“In functional neighbourhoods, networks have developed – often online – to help the ill, frail and elderly. Deliveries of food from local shops and farms have reawakened an awareness of the ‘local’ and keeping fit has been easy in a network of local parks and safe streets. All of this, consolidated by the weekly presence of neighbours on their doorsteps clapping in support of the NHS, has built a new sense of community.
“But for many in less fortunate situations, poor community links and little access to safe outside spaces has been the overriding experience. And for many living in flats that have been converted from offices, the situation has been particularly bad. Many of these spaces lack natural light and are inappropriate for human habitation [Park, 2019].

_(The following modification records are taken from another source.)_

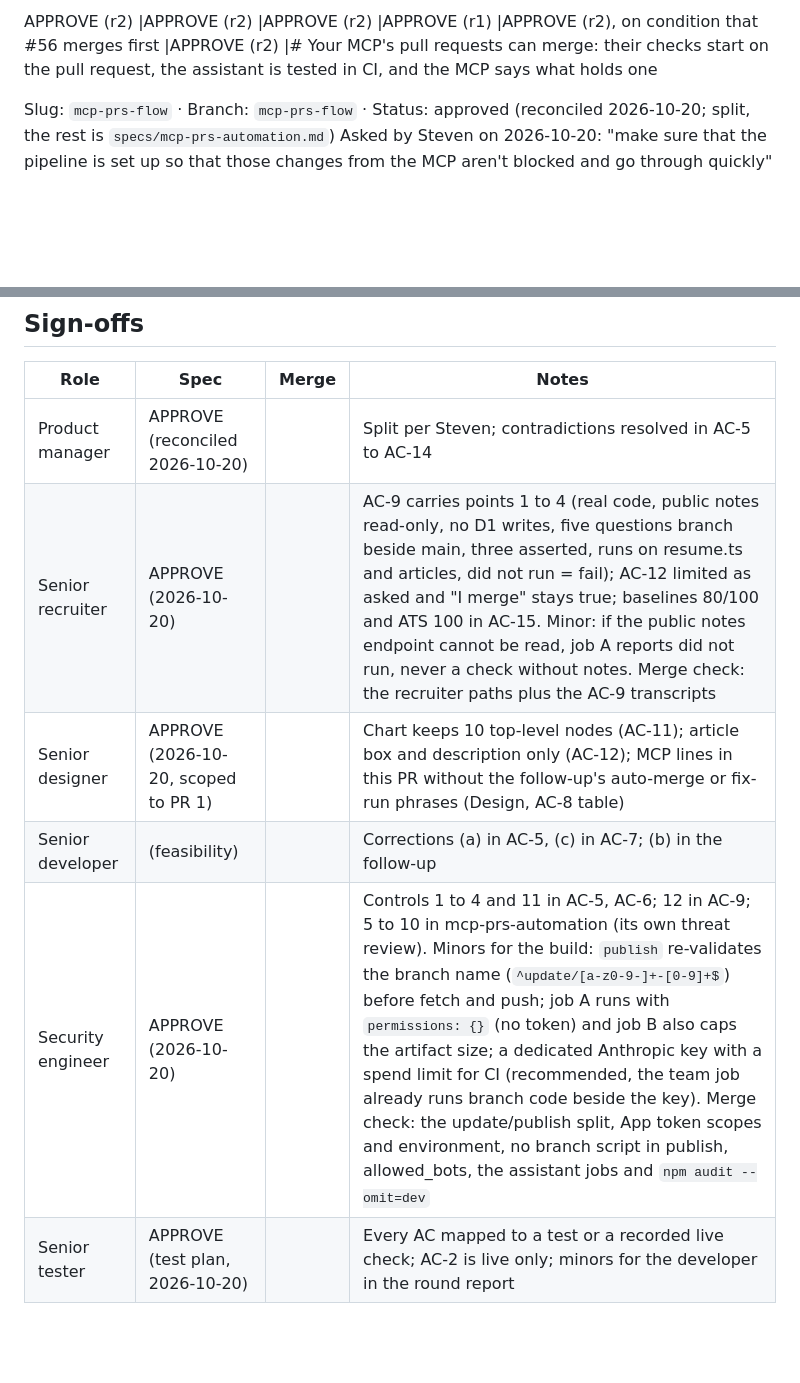
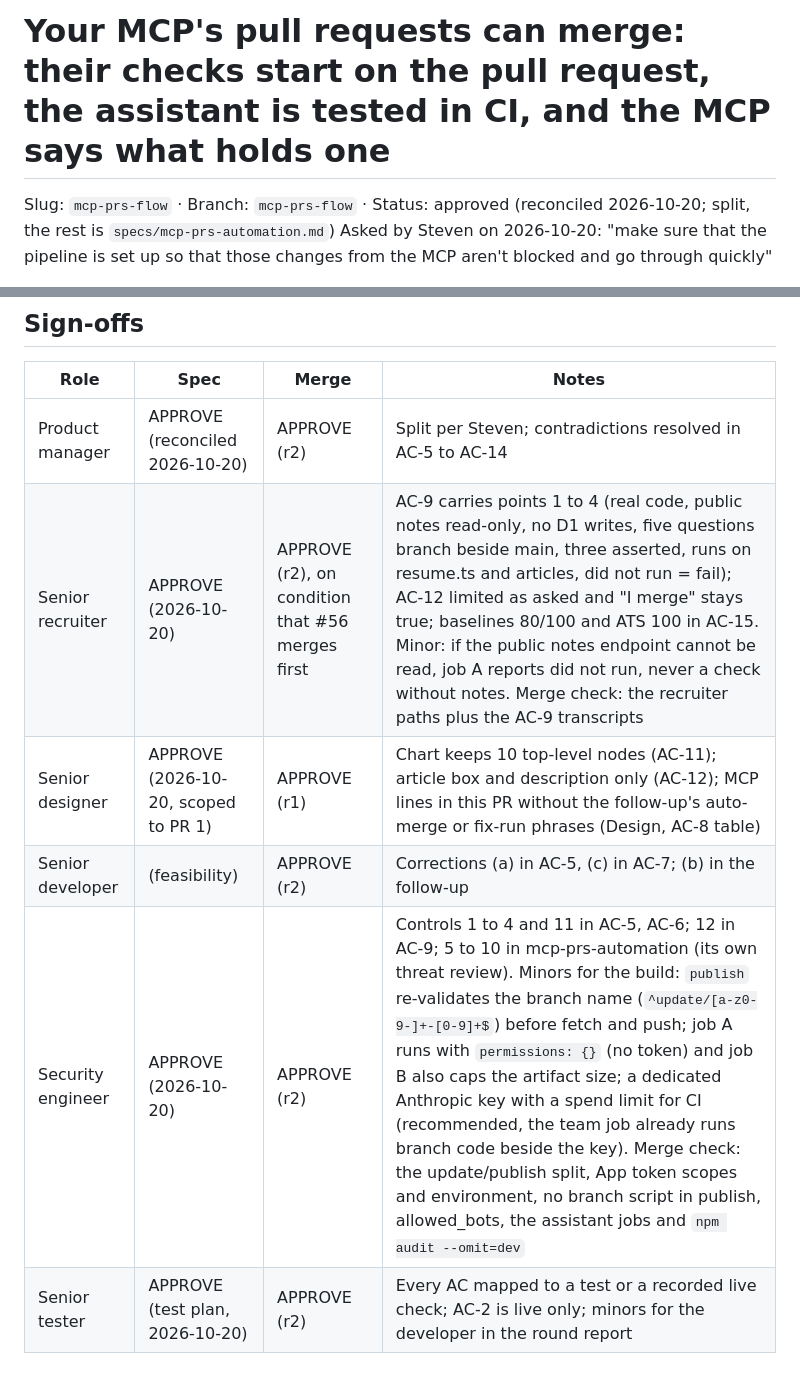
Before and after one commit to stewils/stevenwilssens.com, a Markdown page: specs/mcp-prs-flow.md, 2 parts joined by grey strips. GitHub-like rendering; blank space fills up the shorter version.

Commit message:
Pipeline fix: the sign-off table is filled in, and line 1 of the spec is its title again
Co-Authored-By: Claude Opus 5.5 (1M context) <noreply@anthropic.com>

```diff
--- a/specs/mcp-prs-flow.md
+++ b/specs/mcp-prs-flow.md
@@ -1,4 +1,4 @@
-APPROVE (r2) |APPROVE (r2) |APPROVE (r2) |APPROVE (r1) |APPROVE (r2), on condition that #56 merges first |APPROVE (r2) |# Your MCP's pull requests can merge: their checks start on the pull request, the assistant is tested in CI, and the MCP says what holds one
+# Your MCP's pull requests can merge: their checks start on the pull request, the assistant is tested in CI, and the MCP says what holds one
 
 Slug: `mcp-prs-flow` · Branch: `mcp-prs-flow` · Status: approved (reconciled 2026-10-20; split, the rest is `specs/mcp-prs-automation.md`)
 Asked by Steven on 2026-10-20: "make sure that the pipeline is set up so that those changes from the MCP aren't blocked and go through quickly"
@@ -1314,9 +1314,9 @@ Still open (does not block the build):
 
 | Role | Spec | Merge | Notes |
 |---|---|---|---|
-| Product manager | APPROVE (reconciled 2026-10-20) | | Split per Steven; contradictions resolved in AC-5 to AC-14 |
-| Senior recruiter | APPROVE (2026-10-20) | | AC-9 carries points 1 to 4 (real code, public notes read-only, no D1 writes, five questions branch beside main, three asserted, runs on resume.ts and articles, did not run = fail); AC-12 limited as asked and "I merge" stays true; baselines 80/100 and ATS 100 in AC-15. Minor: if the public notes endpoint cannot be read, job A reports did not run, never a check without notes. Merge check: the recruiter paths plus the AC-9 transcripts |
-| Senior designer | APPROVE (2026-10-20, scoped to PR 1) | | Chart keeps 10 top-level nodes (AC-11); article box and description only (AC-12); MCP lines in this PR without the follow-up's auto-merge or fix-run phrases (Design, AC-8 table) |
-| Senior developer | (feasibility) | | Corrections (a) in AC-5, (c) in AC-7; (b) in the follow-up |
-| Security engineer | APPROVE (2026-10-20) | | Controls 1 to 4 and 11 in AC-5, AC-6; 12 in AC-9; 5 to 10 in mcp-prs-automation (its own threat review). Minors for the build: `publish` re-validates the branch name (`^update/[a-z0-9-]+-[0-9]+$`) before fetch and push; job A runs with `permissions: {}` (no token) and job B also caps the artifact size; a dedicated Anthropic key with a spend limit for CI (recommended, the team job already runs branch code beside the key). Merge check: the update/publish split, App token scopes and environment, no branch script in publish, allowed_bots, the assistant jobs and `npm audit --omit=dev` |
-| Senior tester | APPROVE (test plan, 2026-10-20) | | Every AC mapped to a test or a recorded live check; AC-2 is live only; minors for the developer in the round report |
+| Product manager | APPROVE (reconciled 2026-10-20) | APPROVE (r2) | Split per Steven; contradictions resolved in AC-5 to AC-14 |
+| Senior recruiter | APPROVE (2026-10-20) | APPROVE (r2), on condition that #56 merges first | AC-9 carries points 1 to 4 (real code, public notes read-only, no D1 writes, five questions branch beside main, three asserted, runs on resume.ts and articles, did not run = fail); AC-12 limited as asked and "I merge" stays true; baselines 80/100 and ATS 100 in AC-15. Minor: if the public notes endpoint cannot be read, job A reports did not run, never a check without notes. Merge check: the recruiter paths plus the AC-9 transcripts |
+| Senior designer | APPROVE (2026-10-20, scoped to PR 1) | APPROVE (r1) | Chart keeps 10 top-level nodes (AC-11); article box and description only (AC-12); MCP lines in this PR without the follow-up's auto-merge or fix-run phrases (Design, AC-8 table) |
+| Senior developer | (feasibility) | APPROVE (r2) | Corrections (a) in AC-5, (c) in AC-7; (b) in the follow-up |
+| Security engineer | APPROVE (2026-10-20) | APPROVE (r2) | Controls 1 to 4 and 11 in AC-5, AC-6; 12 in AC-9; 5 to 10 in mcp-prs-automation (its own threat review). Minors for the build: `publish` re-validates the branch name (`^update/[a-z0-9-]+-[0-9]+$`) before fetch and push; job A runs with `permissions: {}` (no token) and job B also caps the artifact size; a dedicated Anthropic key with a spend limit for CI (recommended, the team job already runs branch code beside the key). Merge check: the update/publish split, App token scopes and environment, no branch script in publish, allowed_bots, the assistant jobs and `npm audit --omit=dev` |
+| Senior tester | APPROVE (test plan, 2026-10-20) | APPROVE (r2) | Every AC mapped to a test or a recorded live check; AC-2 is live only; minors for the developer in the round report |
```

“Unhealthy and poor-quality housing, financial worries, isolation and loneliness have exacerbated inequalities and impacted on mental and physical health. And whilst there has been evidence of a reduction in pollution caused by reduced transport activity, recycling and garden waste are now in many cases being sent to landfill.”
The question now is: how can we build on the positives to ensure future housing provides more functional neighbourhoods?
Improving housing designs
As part of a series of projects coordinated by the UK Collaborative Centre for Housing Evidence (CaCHE), Professor Samuel and a number of her colleagues are carrying out a research project that focuses on the role of housing and neighbourhood design in resilience.
She explains: “A range of organisations are currently undertaking research into the impact of homes and places on issues relating to their social value – the way in which design can facilitate connections between people, encourage active lifestyles and foster positive emotions, for example, through contact with nature.
“We will be collecting positive stories of change during lockdown and finding ways to capture the elements that will support better planning design and delivery for new houses and homes.”
A green recovery
As part of the project, Professor Samuel will be interviewing policy makers, local authorities, third sector organisations and people who can influence home design in the future, speaking to them about the impact of the pandemic in their areas. The project will also gather evidence from other ongoing research projects which are exploring the impact of homes on people, home working and productivity.
The aim of the project is to show how we can design homes and neighbourhoods better in the future, so they can be both green and resilient to any new challenges.
Professor Samuel said:
“The report we produce will present options for how we can do things better in the future. This will support a green recovery, allowing us to develop neighbourhoods that are resilient, sustainable and great places to live.”
Find out more about Professor Samuel’s research.
This article was first published in The University of Reading Connecting Research Blog on 28 July 2020.